Speaking at the White House before leaving on a trip to Arkansas, Mr. Clinton said he was disappointed, though not surprised by the bill's passage.
"It threatens Social Security and Medicare, makes it harder to pay off the debt and imperils the prosperity that has brought real benefits to American families," the president said.
"We can have a tax cut," he said, "but it is wrong to put the cart before the horse."
The Senate narrowly approved the bill Thursday night by a vote of 50-49. The measure cleared the House earlier in the day 221-206.
"Individuals and families are due a refund, and that is exactly what we do with this legislation," said Sen. William Roth, R-Del., chairman of the Senate Finance Committee. "Government is not automatically entitled to the surplus."
The plan would:
- drop the income tax rate by 1 percentage point
- ease the so-called marriage penalty
- reduce the capital gains tax rate and
- phase out the inheritance tax
The Republicans say that a married couple with children earning $75,000 a year would get a 27% cut in taxes. Democrats counter that 58% of the benefits in this tax bill would go to the top 10% of income earners.
"It's a fair, responsible and balanced tax relief bill," declared House Speaker Dennis Hastert.
"Everybody wants a tax cut but some of us believe that you pay off your debts first," said Rep. Charles Rangel, D-NY. "You can't pay off your debts and keep fighting for Medicare [and cut taxes]."
Now, despite the president's promise to veto the bill, Republicans will take their proposals on the road.
"We're going to go across the country in August and we're going to let the American people know that it's their money not Washington's money," said Bill Archer, R-TX.

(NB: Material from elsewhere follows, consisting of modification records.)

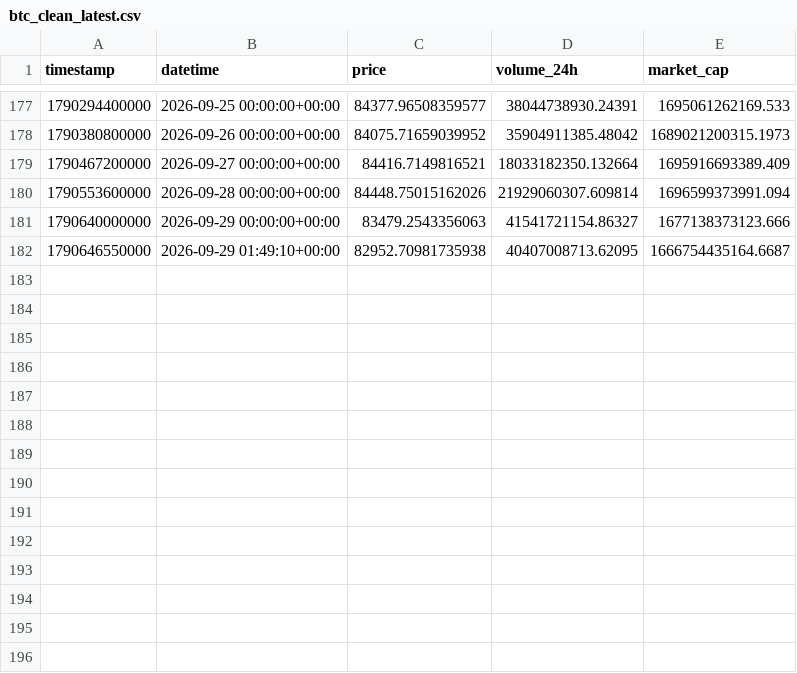
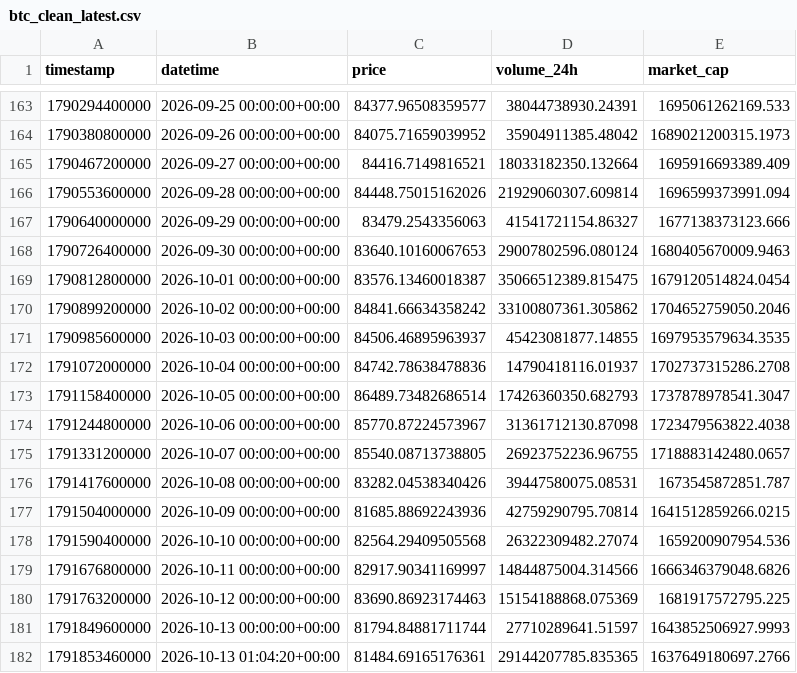
Before and after one commit to rafeeq-s/MLOps-Bitcoin-Volatility-Prediction, a CSV file: data/processed/btc_clean_latest.csv, drawn as a sheet; only a part is shown, gaps mark what is left out; removed rows and columns are numbered as before the commit, all else as after; the diff covers the shown part only; the diff names each change by its address in the sheet, - before the commit and + after, or states it on an @@ line.

```diff
--- a/data/processed/btc_clean_latest.csv
+++ b/data/processed/btc_clean_latest.csv
-row 182: 1790646550000 | 2026-09-29 01:49:10+00:00 | 82952.70981735938 | 40407008713.62095 | 1666754435164.6687
+row 168: 1790726400000 | 2026-09-30 00:00:00+00:00 | 83640.10160067653 | 29007802596.080124 | 1680405670009.9463
+row 169: 1790812800000 | 2026-10-01 00:00:00+00:00 | 83576.13460018387 | 35066512389.815475 | 1679120514824.0454
+row 170: 1790899200000 | 2026-10-02 00:00:00+00:00 | 84841.66634358242 | 33100807361.305862 | 1704652759050.2046
+row 171: 1790985600000 | 2026-10-03 00:00:00+00:00 | 84506.46895963937 | 45423081877.14855 | 1697953579634.3535
+row 172: 1791072000000 | 2026-10-04 00:00:00+00:00 | 84742.78638478836 | 14790418116.01937 | 1702737315286.2708
+row 173: 1791158400000 | 2026-10-05 00:00:00+00:00 | 86489.73482686514 | 17426360350.682793 | 1737878978541.3047
+row 174: 1791244800000 | 2026-10-06 00:00:00+00:00 | 85770.87224573967 | 31361712130.87098 | 1723479563822.4038
+row 175: 1791331200000 | 2026-10-07 00:00:00+00:00 | 85540.08713738805 | 26923752236.96755 | 1718883142480.0657
+row 176: 1791417600000 | 2026-10-08 00:00:00+00:00 | 83282.04538340426 | 39447580075.08531 | 1673545872851.787
+row 177: 1791504000000 | 2026-10-09 00:00:00+00:00 | 81685.88692243936 | 42759290795.70814 | 1641512859266.0215
+row 178: 1791590400000 | 2026-10-10 00:00:00+00:00 | 82564.29409505568 | 26322309482.27074 | 1659200907954.536
+row 179: 1791676800000 | 2026-10-11 00:00:00+00:00 | 82917.90341169997 | 14844875004.314566 | 1666346379048.6826
+row 180: 1791763200000 | 2026-10-12 00:00:00+00:00 | 83690.86923174463 | 15154188868.075369 | 1681917572795.225
+row 181: 1791849600000 | 2026-10-13 00:00:00+00:00 | 81794.84881711744 | 27710289641.51597 | 1643852506927.9993
+row 182: 1791853460000 | 2026-10-13 01:04:20+00:00 | 81484.69165176361 | 29144207785.835365 | 1637649180697.2766
```
Also changed, not shown: 14 removed rows elsewhere in this file, data/raw/btc_raw.csv, 1 other file.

But some Democrats charge that emergency spending measures -- such as the air war against Yugoslavia and drought relief -- will dry up at least the next year's surplus. In the short term, say those Democrats, there may not be much money to argue about.